WAFS mdoel various uniforms. From left are Delphine Bohn in two piece winter flying suit; Evelyn Sharp wearing flying and traveling outfit of tan working shirt, gray jacket and trousers; Bernice Batton in same outfit but with dress skirt; and Barbara Erickson in white shirt with gray jacket and gray skirt worn for more formal occasions. (U.S. Air Force photo)
DAYTON, Ohio -- This skirt, blouse, service overcoat and handbag in the World War II Gallery at the National Museum of the U.S. Air Force were worn by the donor while serving as a WAFS pilot. The items were donated by Delphine Bohn of Amarillo, Texas. (U.S. Air Force photo)
The Women's Auxiliary Ferrying Squadron (WAFS), never numbering more than 28, was created in September 1942 within the Air Transport Command, under Nancy Harkness Love's leadership.
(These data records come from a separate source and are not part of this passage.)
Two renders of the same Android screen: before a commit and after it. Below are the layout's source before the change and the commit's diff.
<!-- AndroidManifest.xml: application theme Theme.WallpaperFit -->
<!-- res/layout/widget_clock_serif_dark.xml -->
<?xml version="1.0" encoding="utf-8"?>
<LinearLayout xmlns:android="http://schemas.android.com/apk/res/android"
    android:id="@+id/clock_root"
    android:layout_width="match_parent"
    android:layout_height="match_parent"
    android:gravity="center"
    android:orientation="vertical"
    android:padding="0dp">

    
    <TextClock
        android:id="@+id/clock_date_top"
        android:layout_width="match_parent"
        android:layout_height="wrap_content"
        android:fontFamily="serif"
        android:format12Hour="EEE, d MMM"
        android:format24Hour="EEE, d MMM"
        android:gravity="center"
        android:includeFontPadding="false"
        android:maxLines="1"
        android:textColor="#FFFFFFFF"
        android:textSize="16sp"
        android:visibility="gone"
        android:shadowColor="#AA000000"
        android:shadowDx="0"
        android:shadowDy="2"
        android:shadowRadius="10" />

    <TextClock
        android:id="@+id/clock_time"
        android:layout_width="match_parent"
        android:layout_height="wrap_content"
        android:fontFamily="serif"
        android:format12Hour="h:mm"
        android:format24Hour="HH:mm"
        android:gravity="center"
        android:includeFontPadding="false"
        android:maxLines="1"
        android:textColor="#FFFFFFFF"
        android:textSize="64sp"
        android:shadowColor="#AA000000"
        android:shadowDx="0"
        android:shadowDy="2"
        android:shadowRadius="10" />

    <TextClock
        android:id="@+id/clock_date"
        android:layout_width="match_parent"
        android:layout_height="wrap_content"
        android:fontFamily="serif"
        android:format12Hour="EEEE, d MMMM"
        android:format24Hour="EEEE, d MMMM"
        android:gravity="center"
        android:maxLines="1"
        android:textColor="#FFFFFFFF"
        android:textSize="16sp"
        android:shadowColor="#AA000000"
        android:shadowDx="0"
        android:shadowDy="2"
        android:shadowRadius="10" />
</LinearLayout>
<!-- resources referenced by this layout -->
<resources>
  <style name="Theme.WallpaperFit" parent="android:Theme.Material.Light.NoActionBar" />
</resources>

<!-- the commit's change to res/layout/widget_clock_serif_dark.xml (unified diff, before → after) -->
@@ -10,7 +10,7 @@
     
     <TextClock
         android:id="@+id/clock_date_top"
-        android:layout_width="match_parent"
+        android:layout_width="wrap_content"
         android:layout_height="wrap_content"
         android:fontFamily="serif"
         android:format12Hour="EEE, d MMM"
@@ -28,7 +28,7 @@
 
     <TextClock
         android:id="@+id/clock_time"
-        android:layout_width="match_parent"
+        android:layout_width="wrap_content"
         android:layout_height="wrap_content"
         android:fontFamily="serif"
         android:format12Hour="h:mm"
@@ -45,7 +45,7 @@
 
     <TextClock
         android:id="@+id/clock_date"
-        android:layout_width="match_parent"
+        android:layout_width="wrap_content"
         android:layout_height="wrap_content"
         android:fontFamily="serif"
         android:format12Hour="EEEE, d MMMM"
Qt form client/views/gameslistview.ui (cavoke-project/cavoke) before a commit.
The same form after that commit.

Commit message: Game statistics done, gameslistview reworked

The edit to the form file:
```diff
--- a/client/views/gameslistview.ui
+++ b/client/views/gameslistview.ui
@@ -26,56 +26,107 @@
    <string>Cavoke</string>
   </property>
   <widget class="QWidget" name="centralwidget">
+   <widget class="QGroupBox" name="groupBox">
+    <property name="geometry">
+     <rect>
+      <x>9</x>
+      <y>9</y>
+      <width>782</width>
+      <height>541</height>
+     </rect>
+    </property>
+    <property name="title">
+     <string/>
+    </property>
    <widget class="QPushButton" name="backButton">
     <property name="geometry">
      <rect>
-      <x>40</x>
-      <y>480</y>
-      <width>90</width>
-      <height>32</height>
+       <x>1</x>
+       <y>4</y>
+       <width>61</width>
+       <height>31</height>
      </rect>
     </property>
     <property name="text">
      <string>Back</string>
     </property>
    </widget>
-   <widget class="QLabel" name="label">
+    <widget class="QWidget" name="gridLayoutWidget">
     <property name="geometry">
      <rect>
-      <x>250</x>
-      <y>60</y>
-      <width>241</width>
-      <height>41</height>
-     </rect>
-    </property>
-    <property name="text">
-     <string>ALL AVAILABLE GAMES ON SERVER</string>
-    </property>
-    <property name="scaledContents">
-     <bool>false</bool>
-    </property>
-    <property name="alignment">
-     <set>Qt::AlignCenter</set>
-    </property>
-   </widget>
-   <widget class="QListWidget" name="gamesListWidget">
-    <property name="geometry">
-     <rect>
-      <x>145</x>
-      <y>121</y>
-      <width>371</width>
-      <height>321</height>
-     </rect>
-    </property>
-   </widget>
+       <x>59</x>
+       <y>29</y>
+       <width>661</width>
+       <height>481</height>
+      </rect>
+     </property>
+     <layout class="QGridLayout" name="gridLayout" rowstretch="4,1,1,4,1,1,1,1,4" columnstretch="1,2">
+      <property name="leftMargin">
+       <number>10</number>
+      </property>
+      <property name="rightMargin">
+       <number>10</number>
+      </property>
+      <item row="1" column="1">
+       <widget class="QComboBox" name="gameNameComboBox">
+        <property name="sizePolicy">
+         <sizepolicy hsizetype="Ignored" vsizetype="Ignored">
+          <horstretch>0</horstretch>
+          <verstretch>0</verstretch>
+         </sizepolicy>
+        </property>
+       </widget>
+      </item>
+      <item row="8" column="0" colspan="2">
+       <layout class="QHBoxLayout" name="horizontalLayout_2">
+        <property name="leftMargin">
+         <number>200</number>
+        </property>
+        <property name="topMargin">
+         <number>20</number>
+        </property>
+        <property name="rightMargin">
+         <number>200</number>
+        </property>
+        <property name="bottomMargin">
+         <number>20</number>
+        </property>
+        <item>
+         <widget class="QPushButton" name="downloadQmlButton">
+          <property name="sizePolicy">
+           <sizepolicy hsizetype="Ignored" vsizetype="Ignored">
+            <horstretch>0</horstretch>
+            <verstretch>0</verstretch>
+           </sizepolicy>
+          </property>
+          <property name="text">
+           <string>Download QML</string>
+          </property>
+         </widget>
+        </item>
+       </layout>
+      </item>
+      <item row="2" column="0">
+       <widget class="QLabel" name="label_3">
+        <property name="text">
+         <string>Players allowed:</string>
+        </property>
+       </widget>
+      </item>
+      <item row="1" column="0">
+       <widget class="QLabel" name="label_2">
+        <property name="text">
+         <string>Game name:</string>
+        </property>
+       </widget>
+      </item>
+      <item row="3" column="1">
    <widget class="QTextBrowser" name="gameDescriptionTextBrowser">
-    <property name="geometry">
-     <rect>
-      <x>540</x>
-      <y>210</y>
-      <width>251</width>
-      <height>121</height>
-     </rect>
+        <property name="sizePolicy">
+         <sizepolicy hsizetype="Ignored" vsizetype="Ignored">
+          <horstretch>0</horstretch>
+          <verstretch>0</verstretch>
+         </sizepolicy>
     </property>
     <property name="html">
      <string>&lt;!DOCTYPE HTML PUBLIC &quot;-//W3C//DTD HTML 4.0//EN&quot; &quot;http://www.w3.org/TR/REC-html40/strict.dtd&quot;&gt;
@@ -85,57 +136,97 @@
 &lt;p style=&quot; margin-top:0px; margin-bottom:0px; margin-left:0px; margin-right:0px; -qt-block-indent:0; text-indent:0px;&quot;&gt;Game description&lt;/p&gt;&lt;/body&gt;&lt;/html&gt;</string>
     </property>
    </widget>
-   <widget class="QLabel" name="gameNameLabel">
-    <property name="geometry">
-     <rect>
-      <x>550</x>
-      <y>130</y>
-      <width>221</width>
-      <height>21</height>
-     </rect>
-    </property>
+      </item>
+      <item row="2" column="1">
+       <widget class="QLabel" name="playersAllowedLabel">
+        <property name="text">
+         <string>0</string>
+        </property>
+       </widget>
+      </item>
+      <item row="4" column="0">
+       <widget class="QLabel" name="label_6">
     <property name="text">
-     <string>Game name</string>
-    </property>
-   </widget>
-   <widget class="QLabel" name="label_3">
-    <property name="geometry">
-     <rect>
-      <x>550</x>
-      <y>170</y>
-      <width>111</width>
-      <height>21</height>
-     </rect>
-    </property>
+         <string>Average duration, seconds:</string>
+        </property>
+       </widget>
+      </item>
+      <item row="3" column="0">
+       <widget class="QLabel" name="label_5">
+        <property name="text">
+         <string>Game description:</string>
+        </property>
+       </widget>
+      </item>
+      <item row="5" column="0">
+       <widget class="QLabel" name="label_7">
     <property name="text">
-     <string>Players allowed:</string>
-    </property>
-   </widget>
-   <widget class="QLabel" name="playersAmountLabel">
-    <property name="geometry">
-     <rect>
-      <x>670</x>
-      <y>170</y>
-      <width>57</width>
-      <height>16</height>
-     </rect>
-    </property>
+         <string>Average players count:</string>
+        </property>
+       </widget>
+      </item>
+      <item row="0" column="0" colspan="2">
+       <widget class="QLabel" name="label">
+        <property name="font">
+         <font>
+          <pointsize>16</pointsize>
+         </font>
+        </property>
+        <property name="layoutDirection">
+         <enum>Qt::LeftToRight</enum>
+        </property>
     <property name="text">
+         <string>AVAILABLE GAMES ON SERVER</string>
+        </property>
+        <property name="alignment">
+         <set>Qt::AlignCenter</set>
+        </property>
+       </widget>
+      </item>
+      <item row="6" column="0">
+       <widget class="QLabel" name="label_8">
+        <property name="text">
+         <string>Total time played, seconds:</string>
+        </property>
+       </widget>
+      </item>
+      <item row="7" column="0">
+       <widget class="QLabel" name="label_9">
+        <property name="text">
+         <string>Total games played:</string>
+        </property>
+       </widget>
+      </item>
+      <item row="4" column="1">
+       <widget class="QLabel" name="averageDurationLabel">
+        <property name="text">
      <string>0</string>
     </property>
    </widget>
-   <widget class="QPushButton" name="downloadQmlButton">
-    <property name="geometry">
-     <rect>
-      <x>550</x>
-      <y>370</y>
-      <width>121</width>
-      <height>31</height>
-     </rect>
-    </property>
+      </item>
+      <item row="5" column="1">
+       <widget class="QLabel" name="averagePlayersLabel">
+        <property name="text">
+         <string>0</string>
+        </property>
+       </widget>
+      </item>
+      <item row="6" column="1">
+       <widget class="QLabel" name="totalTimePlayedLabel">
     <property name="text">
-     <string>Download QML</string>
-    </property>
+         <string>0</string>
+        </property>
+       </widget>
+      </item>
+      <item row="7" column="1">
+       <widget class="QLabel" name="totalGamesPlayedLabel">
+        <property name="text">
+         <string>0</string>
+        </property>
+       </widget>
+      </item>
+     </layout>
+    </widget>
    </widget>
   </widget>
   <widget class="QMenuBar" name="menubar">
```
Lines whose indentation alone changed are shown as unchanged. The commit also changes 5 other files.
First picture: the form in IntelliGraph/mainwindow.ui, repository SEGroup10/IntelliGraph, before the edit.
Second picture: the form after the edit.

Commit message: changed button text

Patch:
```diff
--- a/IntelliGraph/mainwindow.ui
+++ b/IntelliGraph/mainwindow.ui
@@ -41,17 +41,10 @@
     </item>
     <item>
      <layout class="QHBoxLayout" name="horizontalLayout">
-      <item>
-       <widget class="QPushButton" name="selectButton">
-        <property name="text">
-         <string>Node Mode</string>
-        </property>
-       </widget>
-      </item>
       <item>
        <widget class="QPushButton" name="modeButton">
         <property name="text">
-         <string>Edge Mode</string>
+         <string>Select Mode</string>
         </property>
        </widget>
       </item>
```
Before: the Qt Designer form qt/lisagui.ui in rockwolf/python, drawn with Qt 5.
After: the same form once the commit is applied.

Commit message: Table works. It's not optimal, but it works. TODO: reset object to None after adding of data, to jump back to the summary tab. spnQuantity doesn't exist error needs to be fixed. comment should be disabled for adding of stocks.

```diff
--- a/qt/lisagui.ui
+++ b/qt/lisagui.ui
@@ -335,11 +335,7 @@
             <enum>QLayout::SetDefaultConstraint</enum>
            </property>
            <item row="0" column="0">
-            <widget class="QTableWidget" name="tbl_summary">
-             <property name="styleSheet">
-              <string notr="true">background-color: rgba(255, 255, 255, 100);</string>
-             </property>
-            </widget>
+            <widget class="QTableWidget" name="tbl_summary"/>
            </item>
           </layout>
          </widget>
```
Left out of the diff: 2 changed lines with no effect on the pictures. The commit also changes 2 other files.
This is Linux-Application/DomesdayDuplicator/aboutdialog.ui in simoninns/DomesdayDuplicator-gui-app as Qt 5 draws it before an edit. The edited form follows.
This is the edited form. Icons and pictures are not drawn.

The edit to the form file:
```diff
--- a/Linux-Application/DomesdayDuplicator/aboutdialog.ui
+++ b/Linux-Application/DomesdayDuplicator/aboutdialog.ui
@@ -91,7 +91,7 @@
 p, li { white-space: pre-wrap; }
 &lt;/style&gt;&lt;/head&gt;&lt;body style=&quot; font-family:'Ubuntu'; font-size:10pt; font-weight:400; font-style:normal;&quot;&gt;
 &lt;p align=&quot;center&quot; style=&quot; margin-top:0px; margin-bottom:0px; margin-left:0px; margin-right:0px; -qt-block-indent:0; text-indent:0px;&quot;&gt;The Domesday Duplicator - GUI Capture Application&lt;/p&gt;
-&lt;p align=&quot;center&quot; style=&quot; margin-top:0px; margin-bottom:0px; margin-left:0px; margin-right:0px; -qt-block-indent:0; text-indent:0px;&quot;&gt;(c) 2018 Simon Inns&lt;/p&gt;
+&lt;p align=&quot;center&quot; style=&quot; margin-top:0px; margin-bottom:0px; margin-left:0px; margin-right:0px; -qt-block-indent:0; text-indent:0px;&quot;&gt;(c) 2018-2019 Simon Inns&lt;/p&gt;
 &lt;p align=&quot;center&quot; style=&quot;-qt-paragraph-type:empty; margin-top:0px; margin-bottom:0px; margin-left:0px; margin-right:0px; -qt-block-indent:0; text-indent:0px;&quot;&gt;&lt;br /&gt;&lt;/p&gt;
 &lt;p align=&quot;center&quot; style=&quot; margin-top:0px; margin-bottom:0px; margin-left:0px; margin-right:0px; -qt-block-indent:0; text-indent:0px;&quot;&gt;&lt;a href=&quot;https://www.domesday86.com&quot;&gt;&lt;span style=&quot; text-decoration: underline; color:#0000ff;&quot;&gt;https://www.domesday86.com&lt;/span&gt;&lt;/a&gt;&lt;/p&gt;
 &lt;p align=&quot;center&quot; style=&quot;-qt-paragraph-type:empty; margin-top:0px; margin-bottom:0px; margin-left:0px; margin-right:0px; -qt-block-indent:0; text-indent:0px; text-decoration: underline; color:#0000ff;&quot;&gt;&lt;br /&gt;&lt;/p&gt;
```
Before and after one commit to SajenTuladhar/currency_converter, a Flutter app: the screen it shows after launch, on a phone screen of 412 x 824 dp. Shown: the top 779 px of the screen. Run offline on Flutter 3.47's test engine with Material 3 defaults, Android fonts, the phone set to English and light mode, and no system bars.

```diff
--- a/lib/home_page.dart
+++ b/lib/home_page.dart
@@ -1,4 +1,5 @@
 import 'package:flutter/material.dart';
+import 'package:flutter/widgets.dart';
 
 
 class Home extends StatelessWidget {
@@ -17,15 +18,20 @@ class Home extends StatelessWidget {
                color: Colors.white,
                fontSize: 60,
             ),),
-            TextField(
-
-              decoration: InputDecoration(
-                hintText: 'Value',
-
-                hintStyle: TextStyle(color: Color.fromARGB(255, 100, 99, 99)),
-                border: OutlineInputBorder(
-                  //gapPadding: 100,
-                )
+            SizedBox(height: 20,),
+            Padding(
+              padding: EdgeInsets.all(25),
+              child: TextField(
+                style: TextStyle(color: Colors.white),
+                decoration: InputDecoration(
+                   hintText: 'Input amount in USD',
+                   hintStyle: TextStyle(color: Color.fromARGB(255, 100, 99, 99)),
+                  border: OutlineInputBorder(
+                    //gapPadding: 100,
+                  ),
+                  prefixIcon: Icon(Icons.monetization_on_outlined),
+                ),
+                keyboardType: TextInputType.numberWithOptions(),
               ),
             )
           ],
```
WAFS were recruited from among commercially licensed women pilots with at least 500 hours flying time and a 200-hp rating. (Women who joined the WAFS actually averaged about 1,100 hours of flying experience.) Their original mission was to ferry USAAF trainers and light aircraft from the factories, but later they were delivering fighters, bombers and transports as well.